Predicting hospital readmission is risky business: studyOct. 18, 2011, 3:41 PM
Each year millions of Americans return to the hospital within 30 days of their previous discharge.
Many of these readmissions are potentially preventable. Avoiding them not only would be better for patients, but could save the nation’s health care system billions of dollars a year.
Yet most current statistical models for predicting readmission risk “perform poorly,” according to a study published in the Oct. 19 Journal of the American Medical Association.
The study, by researchers at Vanderbilt University Medical Center, Oregon Health and Science University and their affiliated Veterans Affairs (VA) medical centers, analyzed 26 unique models for predicting readmission risk in a wide variety of settings and patient populations.
Most models had “poor predictive ability,” the researchers concluded, raising concerns about the ability of the federal government to “fairly compare hospital performance.”
Next year the U.S. Centers for Medicare and Medicaid Services will begin reimbursing hospitals based on readmission rates, said Sunil Kripalani, associate professor of Medicine at Vanderbilt who helped lead the study.
A key step in this process is to adjust (or standardize) the hospitals’ readmission rates, using statistical models that attempt to take into account the characteristics and illnesses of the patients at each hospital, so hospitals can be compared to each other more fairly.
“Until risk prediction and risk adjustment become more accurate, it seems inappropriate to compare hospitals in this way and reimburse (or penalize) them on the basis of risk-standardized readmission rates,” the researchers stated. “Although in certain settings such models may prove useful, better approaches are needed to assess hospital performance in discharging patients.”
Lead author was Devan Kansagara, assistant professor of medicine at Oregon Health and Science University and staff physician at the Portland VA Medical Center.

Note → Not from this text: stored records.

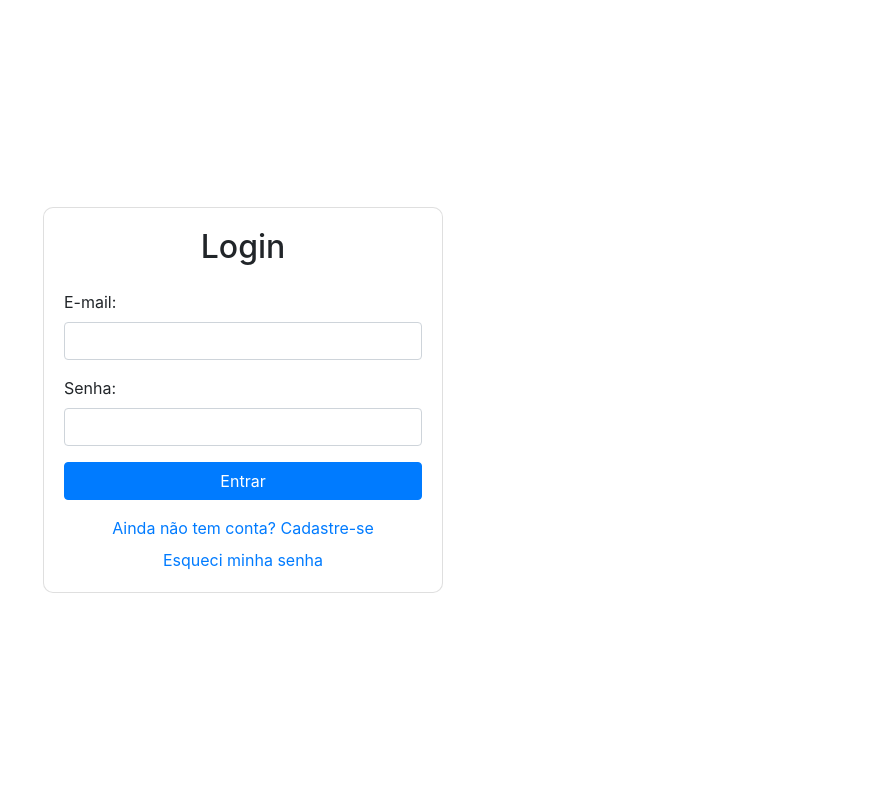
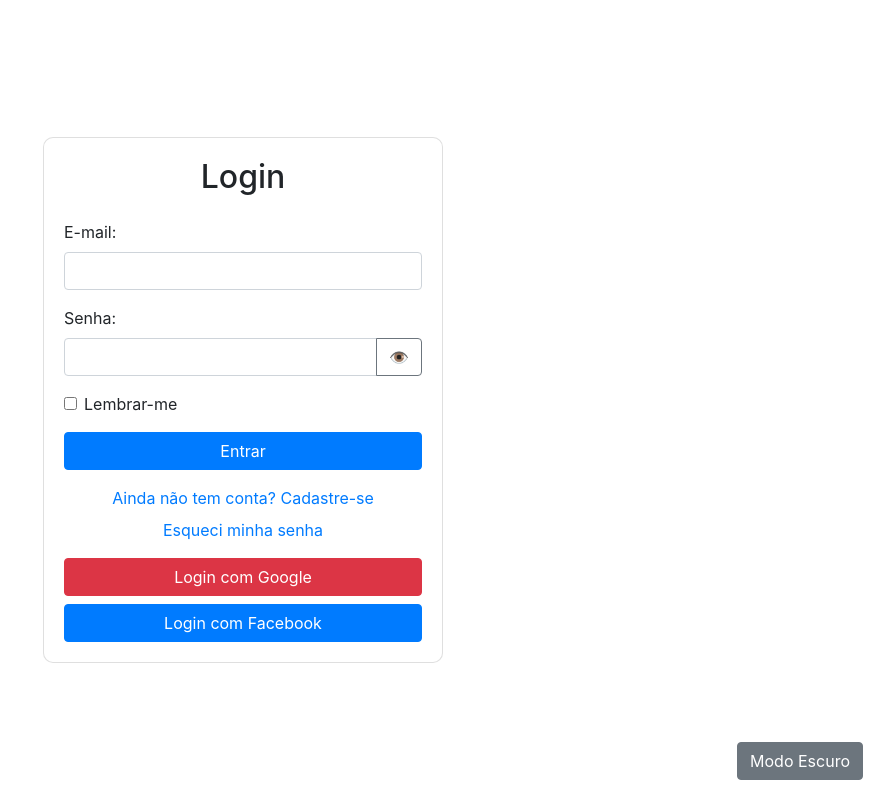
Before and after one commit to gustavsonbarros/abamaker, a Flask app: page /login in a window 1280 px wide. Shown: the whole page, without its empty margins (397-1280 px from the left). Run offline with Flask 3, Linux system fonts and the light colour scheme; some libraries are stand-ins or nearby versions.

Commit message:
Alteracao no login e Painel Adm

```diff
--- a/templates/admin_panel.html
+++ b/templates/admin_panel.html
@@ -107,7 +107,7 @@
                                             <a href="{{ url_for('aprovar_projeto', id=projeto.id) }}" class="btn btn-success btn-sm">Aprovar</a>
                                             <a href="{{ url_for('rejeitar_projeto', id=projeto.id) }}" class="btn btn-danger btn-sm">Rejeitar</a>
                                             {% else %}
-                                            <span class="text-muted">Nenhuma ação disponível</span>
+
                                             {% endif %}
                                         </td>
                                     </tr>
--- a/templates/forgot_password.html
+++ b/templates/forgot_password.html
@@ -18,7 +18,7 @@
                         <label for="email">E-mail:</label>
                         <input type="email" id="email" name="email" class="form-control" required aria-label="E-mail">
                     </div>
-                    <button type="submit" class="btn btn-primary btn-block">Enviar instruções</button>
+                    <button type="submit" class="btn btn-primary btn-block">Enviar</button>
                 </form>
 
                 <div class="text-center mt-3">
--- a/templates/login.html
+++ b/templates/login.html
@@ -8,6 +8,16 @@
     <link href="https://stackpath.bootstrapcdn.com/bootstrap/4.5.2/css/bootstrap.min.css" rel="stylesheet">
     <!-- Link para o CSS personalizado (caso tenha) -->
     <link href="{{ url_for('static', filename='css/style.css') }}" rel="stylesheet">
+    <style>
+        /* Tema escuro */
+        .dark-theme {
+            background-color: #121212;
+            color: #ffffff;
+        }
+        .dark-theme .card {
+            background-color: #1e1e1e;
+        }
+    </style>
 </head>
 <body>
 
@@ -33,13 +43,22 @@
                 <form action="{{ url_for('login') }}" method="POST" id="loginForm">
                     <div class="form-group">
                         <label for="email">E-mail:</label>
-                        <input type="email" id="email" name="email" class="form-control" required aria-label="E-mail">
+                        <input type="email" id="email" name="email" class="form-control" required aria-label="Digite seu e-mail" autocomplete="email">
                     </div>
                     <div class="form-group">
                         <label for="senha">Senha:</label>
-                        <input type="password" id="senha" name="senha" class="form-control" required aria-label="Senha">
+                        <div class="input-group">
+                            <input type="password" id="senha" name="senha" class="form-control" required aria-label="Digite sua senha" autocomplete="current-password">
+                            <div class="input-group-append">
+                                <button type="button" class="btn btn-outline-secondary" id="toggleSenha">👁️</button>
+                            </div>
+                        </div>
                     </div>
-                    <button type="submit" class="btn btn-primary btn-block" id="loginButton">Entrar</button>
+                    <div class="form-check">
+                        <input type="checkbox" id="rememberMe" name="rememberMe" class="form-check-input">
+                        <label class="form-check-label" for="rememberMe">Lembrar-me</label>
+                    </div>
+                    <button type="submit" class="btn btn-primary btn-block mt-3" id="loginButton">Entrar</button>
                 </form>
 
                 <div class="text-center mt-3">
@@ -48,8 +67,18 @@
                 <div class="text-center mt-2">
                     <a href="{{ url_for('forgot_password') }}">Esqueci minha senha</a>
                 </div>
+
+                <div class="text-center mt-3">
+                    <button class="btn btn-danger btn-block">Login com Google</button>
+                    <button class="btn btn-primary btn-block">Login com Facebook</button>
+                </div>
             </div>
         </div>
+    </div>
+
+    <!-- Botão para alternar o tema -->
+    <div class="position-fixed" style="bottom: 20px; right: 20px;">
+        <button id="toggleTheme" class="btn btn-secondary">Modo Escuro</button>
     </div>
 
     <!-- Scripts do Bootstrap -->
@@ -64,13 +93,24 @@
 
             if (!email || !senha) {
                 alert("Por favor, preencha todos os campos.");
-                event.preventDefault();  // Impede o envio do formulário se algum campo estiver vazio
+                event.preventDefault(); // Impede o envio do formulário se algum campo estiver vazio
             }
 
             // Mudando o texto do botão de login para "Carregando..."
             document.getElementById('loginButton').innerHTML = "Carregando...";
             document.getElementById('loginButton').disabled = true;
         });
+
+        // Mostrar/Ocultar senha
+        document.getElementById('toggleSenha').addEventListener('click', function() {
+            const senhaField = document.getElementById('senha');
+            senhaField.type = senhaField.type === 'password' ? 'text' : 'password';
+        });
+
+        // Alternar tema claro/escuro
+        document.getElementById('toggleTheme').addEventListener('click', function() {
+            document.body.classList.toggle('dark-theme');
+        });
     </script>
 </body>
 </html>
```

Kripalani, the paper’s senior author, is chief of the Section of Hospital Medicine and associate director of the Effective Health Communication Program in the Department of Medicine at Vanderbilt.
Other Vanderbilt co-authors were Amanda Salanitro, instructor in medicine, and Cecelia Theobald, chief resident in ambulatory medicine. Salanitro also is affiliated with the Geriatric Research, Education and Clinical Center at the Nashville VA Medical Center.
The research was supported in part by the VA and the National Institutes of Health.